[Provided information Boundary: Start]
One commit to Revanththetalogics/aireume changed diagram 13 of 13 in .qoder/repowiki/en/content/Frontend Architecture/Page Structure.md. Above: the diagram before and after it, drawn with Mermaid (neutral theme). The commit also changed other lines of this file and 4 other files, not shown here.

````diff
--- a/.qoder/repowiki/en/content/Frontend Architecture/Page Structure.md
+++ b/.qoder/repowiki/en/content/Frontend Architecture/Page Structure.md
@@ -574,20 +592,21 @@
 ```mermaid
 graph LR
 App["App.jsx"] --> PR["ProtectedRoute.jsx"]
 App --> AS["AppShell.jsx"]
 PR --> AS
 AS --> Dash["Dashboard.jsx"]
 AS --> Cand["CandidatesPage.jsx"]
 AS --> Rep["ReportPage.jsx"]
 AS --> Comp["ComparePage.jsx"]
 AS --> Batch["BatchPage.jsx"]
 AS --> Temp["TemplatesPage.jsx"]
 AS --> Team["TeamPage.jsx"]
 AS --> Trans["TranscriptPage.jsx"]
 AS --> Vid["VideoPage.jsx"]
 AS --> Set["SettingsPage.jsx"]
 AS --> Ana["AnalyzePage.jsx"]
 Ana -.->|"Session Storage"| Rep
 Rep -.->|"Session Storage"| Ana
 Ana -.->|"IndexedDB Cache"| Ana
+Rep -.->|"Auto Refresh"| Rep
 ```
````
[Provided information Boundary: End]
* [Goal of the exercise]: Counting only lines that hold the word "Session", say how many there are in the listing above and add nothing.

* [Answer box]: 2